**Work item:** Each line that contains the string "whitepaper" counts once; report how many such lines appear in the data, as a number only.

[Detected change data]
<<<<

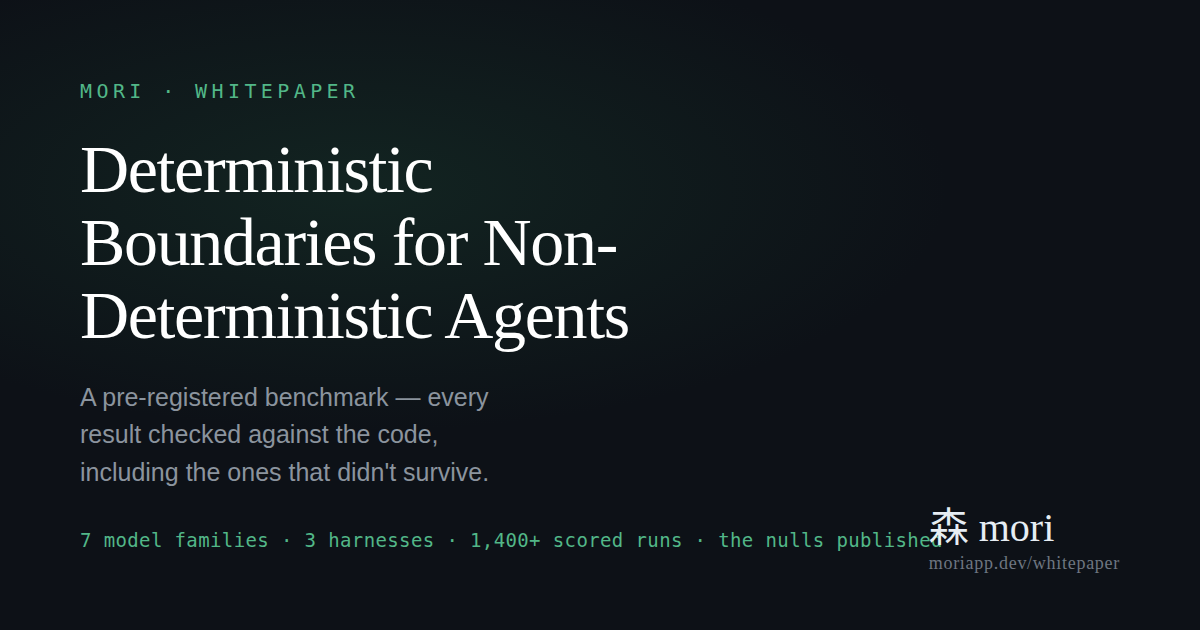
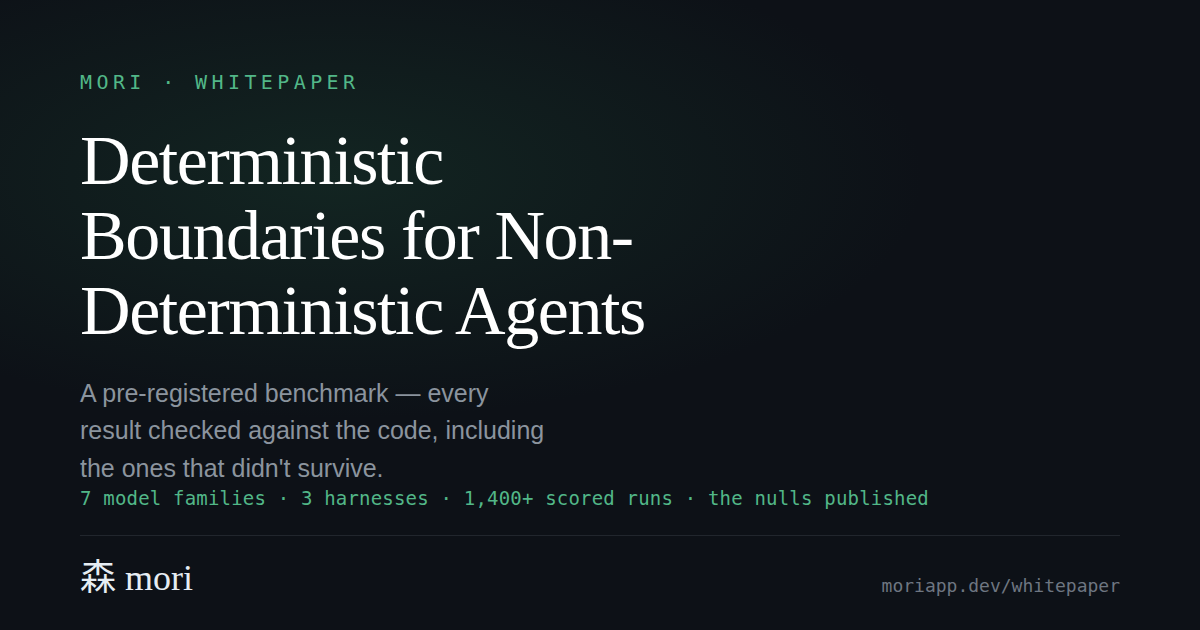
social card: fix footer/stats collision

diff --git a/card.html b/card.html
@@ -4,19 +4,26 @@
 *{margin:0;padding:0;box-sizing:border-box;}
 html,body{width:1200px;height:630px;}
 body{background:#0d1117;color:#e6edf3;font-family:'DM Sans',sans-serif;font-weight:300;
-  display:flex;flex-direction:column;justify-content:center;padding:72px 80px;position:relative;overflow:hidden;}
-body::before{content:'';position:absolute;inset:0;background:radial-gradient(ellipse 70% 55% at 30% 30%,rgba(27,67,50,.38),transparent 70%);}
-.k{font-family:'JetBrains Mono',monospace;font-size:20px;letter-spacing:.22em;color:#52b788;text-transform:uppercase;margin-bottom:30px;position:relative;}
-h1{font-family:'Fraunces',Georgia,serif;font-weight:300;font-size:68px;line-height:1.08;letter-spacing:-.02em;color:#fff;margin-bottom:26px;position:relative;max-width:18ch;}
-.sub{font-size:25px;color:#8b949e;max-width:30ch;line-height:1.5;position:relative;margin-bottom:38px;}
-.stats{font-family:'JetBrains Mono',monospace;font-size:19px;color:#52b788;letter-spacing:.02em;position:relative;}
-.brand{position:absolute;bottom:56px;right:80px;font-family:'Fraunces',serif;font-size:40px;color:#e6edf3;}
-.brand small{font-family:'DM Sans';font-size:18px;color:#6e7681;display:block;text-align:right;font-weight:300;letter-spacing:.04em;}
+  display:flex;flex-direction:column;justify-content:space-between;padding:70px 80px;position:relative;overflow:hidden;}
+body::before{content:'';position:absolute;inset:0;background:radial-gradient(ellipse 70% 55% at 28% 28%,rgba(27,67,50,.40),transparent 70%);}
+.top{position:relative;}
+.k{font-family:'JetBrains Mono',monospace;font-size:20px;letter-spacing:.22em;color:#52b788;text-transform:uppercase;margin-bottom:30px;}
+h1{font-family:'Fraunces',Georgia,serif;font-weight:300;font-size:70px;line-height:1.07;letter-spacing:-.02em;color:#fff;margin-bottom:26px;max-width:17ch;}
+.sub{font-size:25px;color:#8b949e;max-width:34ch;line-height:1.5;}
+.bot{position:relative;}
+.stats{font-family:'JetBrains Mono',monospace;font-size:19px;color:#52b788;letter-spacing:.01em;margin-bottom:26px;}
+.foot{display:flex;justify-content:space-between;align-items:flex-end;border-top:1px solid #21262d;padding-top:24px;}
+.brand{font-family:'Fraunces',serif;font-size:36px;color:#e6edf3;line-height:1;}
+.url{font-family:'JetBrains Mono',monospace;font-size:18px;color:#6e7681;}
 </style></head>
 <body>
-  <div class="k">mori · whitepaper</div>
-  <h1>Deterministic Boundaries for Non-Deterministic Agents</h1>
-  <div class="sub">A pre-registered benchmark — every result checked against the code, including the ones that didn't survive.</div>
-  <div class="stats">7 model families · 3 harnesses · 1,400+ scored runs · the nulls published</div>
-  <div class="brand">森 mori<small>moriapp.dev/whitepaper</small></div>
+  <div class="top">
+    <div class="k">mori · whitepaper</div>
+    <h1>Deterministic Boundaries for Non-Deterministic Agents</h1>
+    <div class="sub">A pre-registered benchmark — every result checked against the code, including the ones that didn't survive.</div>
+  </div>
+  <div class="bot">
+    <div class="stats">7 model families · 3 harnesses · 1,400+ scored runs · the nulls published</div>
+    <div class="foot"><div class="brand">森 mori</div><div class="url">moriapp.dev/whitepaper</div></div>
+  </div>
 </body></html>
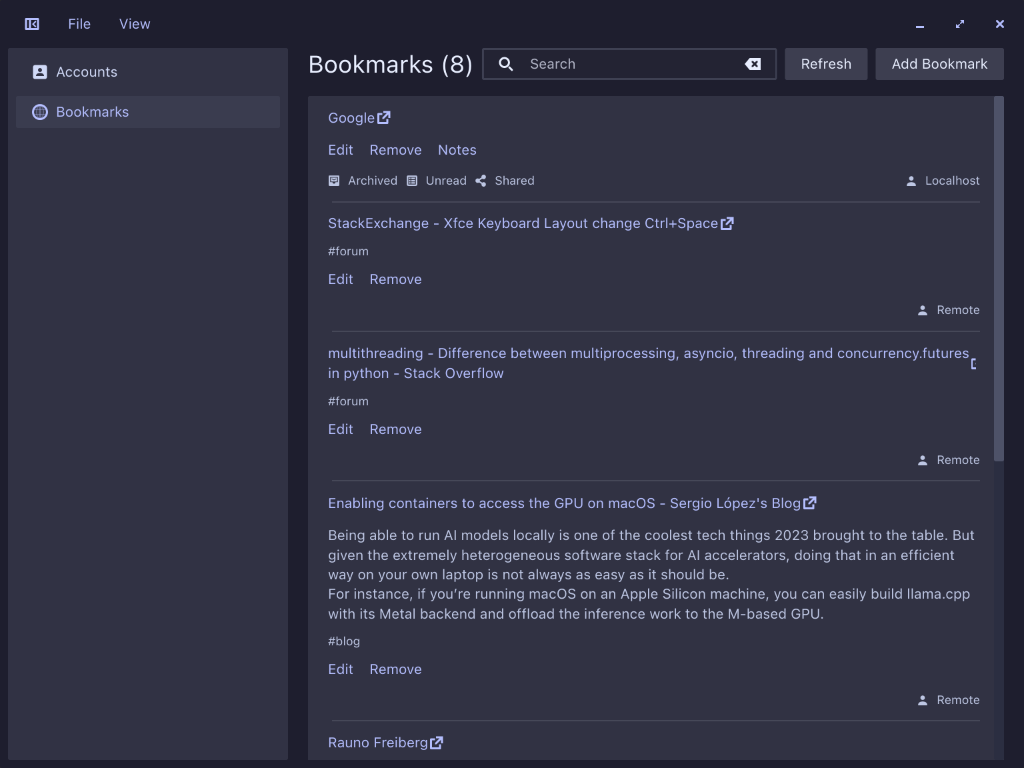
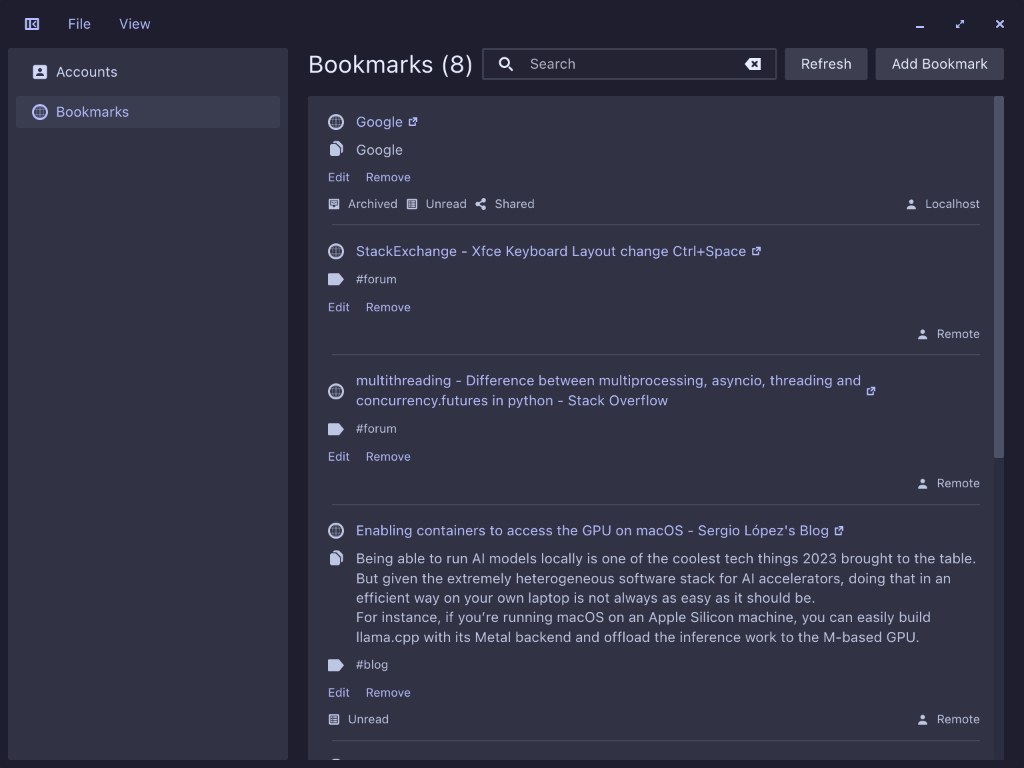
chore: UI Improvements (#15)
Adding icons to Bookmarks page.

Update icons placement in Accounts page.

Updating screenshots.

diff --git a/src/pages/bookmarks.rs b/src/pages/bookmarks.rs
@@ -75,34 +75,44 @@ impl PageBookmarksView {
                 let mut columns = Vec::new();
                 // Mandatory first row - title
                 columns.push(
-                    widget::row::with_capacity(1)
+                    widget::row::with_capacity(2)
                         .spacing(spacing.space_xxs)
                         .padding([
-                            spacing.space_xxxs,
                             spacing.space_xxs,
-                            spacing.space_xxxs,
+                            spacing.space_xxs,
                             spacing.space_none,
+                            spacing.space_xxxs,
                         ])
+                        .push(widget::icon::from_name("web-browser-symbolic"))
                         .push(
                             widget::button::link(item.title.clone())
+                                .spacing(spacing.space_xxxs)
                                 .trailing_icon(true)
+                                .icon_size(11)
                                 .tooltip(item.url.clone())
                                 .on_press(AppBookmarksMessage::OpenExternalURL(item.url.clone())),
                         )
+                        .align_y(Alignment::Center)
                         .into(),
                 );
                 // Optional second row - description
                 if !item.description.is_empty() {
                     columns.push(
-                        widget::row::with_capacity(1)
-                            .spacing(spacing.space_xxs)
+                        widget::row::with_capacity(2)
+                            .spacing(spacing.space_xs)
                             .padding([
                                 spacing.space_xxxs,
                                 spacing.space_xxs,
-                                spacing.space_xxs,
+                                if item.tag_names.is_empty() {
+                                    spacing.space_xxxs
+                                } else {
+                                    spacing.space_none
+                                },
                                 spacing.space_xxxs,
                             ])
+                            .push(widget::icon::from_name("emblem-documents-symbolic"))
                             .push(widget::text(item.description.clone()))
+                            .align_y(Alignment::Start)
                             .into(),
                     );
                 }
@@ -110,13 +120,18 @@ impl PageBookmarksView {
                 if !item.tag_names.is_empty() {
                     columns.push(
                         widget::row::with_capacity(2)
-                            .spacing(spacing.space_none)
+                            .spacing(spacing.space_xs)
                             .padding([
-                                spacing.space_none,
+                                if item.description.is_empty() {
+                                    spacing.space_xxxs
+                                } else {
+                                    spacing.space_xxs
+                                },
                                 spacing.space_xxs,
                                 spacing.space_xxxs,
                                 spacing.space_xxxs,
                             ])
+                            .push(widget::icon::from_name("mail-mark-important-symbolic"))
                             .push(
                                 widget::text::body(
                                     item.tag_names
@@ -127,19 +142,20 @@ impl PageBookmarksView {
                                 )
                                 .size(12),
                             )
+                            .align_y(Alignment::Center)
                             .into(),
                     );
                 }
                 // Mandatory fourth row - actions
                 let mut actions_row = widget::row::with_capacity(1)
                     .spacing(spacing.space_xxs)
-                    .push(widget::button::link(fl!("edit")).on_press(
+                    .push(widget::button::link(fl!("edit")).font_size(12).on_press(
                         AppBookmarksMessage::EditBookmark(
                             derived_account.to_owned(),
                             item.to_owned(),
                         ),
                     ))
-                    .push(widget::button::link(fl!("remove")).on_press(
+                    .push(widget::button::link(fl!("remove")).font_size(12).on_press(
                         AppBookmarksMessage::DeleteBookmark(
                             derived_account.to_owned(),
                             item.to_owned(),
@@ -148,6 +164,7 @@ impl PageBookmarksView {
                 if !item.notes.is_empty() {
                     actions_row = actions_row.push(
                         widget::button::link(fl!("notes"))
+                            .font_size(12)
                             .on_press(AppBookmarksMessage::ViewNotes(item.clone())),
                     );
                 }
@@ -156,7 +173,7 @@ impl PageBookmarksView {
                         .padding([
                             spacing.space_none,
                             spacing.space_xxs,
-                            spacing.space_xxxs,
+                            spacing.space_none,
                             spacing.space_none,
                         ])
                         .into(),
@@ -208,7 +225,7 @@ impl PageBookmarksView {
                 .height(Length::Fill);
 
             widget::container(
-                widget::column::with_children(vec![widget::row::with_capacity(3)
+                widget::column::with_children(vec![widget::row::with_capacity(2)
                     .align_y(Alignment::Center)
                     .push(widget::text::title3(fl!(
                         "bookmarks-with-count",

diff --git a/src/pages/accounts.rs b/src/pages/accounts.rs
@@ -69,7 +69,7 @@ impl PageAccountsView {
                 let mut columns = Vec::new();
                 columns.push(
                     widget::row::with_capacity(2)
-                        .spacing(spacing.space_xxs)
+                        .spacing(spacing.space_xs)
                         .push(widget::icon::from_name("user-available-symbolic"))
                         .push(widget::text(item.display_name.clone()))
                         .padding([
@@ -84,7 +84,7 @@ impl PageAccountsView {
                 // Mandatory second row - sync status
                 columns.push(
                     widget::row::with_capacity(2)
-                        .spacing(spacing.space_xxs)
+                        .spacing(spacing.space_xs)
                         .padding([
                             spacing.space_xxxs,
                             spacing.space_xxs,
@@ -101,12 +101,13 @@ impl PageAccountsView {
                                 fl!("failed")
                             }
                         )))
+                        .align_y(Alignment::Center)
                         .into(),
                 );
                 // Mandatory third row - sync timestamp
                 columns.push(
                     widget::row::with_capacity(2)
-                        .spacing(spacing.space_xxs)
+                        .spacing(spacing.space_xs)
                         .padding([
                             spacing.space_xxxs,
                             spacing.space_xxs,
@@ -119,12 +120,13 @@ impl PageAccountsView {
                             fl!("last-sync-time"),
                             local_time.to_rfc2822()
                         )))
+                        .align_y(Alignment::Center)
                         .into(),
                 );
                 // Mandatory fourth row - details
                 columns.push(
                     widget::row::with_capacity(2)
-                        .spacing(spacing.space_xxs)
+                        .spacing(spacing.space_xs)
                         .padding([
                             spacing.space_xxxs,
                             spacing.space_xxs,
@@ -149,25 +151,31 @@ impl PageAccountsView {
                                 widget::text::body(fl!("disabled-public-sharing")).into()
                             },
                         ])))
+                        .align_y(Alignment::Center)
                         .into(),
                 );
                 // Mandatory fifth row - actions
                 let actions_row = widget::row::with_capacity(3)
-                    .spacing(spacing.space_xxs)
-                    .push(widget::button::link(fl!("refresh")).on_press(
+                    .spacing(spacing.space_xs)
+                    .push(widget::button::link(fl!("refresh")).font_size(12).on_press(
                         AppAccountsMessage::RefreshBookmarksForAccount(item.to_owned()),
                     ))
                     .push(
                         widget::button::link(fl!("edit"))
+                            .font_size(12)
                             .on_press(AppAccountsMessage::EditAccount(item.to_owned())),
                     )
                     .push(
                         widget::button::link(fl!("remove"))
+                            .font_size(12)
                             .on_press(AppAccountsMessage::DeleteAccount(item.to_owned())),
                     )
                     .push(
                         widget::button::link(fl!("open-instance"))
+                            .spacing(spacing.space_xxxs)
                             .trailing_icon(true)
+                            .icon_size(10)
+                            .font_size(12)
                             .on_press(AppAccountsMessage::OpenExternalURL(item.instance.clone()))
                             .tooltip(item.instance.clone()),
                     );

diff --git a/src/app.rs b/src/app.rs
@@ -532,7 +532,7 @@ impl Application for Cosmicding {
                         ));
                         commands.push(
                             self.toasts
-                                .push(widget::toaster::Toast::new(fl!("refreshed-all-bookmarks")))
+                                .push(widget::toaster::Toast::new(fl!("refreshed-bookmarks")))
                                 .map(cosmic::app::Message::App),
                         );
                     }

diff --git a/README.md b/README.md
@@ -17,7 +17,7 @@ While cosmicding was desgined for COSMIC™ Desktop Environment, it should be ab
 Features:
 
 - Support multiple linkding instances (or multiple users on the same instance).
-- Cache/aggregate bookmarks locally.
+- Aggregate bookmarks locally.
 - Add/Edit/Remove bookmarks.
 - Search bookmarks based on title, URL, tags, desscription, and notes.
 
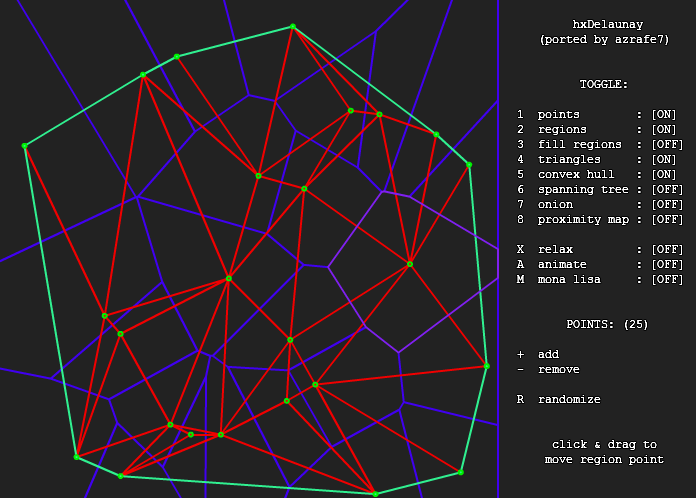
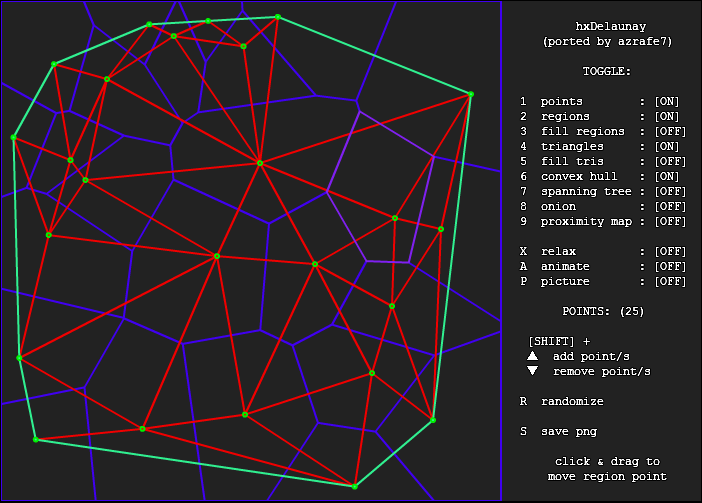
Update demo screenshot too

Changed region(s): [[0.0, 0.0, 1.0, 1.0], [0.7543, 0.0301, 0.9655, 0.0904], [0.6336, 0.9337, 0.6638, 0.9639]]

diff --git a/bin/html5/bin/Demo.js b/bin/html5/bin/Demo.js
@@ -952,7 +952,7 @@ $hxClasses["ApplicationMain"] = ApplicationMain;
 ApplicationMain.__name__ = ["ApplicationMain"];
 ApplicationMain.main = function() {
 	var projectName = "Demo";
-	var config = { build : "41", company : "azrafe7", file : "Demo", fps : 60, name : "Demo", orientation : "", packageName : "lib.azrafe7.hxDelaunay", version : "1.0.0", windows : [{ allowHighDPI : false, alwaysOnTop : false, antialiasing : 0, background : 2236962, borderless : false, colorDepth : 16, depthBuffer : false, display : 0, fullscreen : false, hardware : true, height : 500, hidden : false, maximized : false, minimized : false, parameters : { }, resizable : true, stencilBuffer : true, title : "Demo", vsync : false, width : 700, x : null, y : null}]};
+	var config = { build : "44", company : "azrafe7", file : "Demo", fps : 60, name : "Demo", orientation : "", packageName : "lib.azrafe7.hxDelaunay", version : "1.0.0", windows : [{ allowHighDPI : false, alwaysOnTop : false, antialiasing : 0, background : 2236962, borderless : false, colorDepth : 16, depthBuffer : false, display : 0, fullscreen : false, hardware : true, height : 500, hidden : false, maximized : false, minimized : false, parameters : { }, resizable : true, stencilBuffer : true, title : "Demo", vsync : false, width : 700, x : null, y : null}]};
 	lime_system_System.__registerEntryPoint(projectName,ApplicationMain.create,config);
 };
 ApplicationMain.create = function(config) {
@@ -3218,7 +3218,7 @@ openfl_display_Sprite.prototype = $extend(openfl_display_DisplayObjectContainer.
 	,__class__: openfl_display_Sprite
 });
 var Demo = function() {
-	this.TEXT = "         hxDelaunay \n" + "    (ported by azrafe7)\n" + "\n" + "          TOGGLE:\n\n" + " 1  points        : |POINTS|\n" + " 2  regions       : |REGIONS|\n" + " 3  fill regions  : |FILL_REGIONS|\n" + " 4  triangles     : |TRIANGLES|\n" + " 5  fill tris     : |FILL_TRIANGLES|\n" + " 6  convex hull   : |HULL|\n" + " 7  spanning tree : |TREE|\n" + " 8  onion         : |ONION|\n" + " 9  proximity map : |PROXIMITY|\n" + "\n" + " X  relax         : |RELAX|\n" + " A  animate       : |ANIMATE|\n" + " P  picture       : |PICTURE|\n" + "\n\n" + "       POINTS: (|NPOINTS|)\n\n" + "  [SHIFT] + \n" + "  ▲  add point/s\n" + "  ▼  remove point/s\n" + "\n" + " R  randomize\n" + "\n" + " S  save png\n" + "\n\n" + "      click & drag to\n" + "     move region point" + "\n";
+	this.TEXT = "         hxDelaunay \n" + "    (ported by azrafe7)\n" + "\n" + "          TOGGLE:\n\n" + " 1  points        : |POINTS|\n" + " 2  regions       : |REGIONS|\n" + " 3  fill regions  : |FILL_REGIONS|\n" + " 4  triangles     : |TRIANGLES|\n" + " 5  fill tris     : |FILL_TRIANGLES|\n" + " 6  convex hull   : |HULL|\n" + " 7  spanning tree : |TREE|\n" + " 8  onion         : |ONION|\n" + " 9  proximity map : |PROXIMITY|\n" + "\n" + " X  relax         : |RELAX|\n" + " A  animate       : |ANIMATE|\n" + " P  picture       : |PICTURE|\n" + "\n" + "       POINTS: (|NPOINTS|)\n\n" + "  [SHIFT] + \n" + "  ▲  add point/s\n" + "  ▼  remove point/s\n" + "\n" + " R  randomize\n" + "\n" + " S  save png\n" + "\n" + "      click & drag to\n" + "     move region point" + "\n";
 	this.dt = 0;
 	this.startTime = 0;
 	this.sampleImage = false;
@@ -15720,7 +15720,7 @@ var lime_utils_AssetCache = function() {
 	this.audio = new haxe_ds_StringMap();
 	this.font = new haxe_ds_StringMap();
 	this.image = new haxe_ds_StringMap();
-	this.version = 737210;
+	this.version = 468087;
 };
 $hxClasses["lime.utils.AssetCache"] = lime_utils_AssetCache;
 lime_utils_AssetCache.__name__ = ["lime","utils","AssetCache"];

>>>>

**Output for this exercise:** 4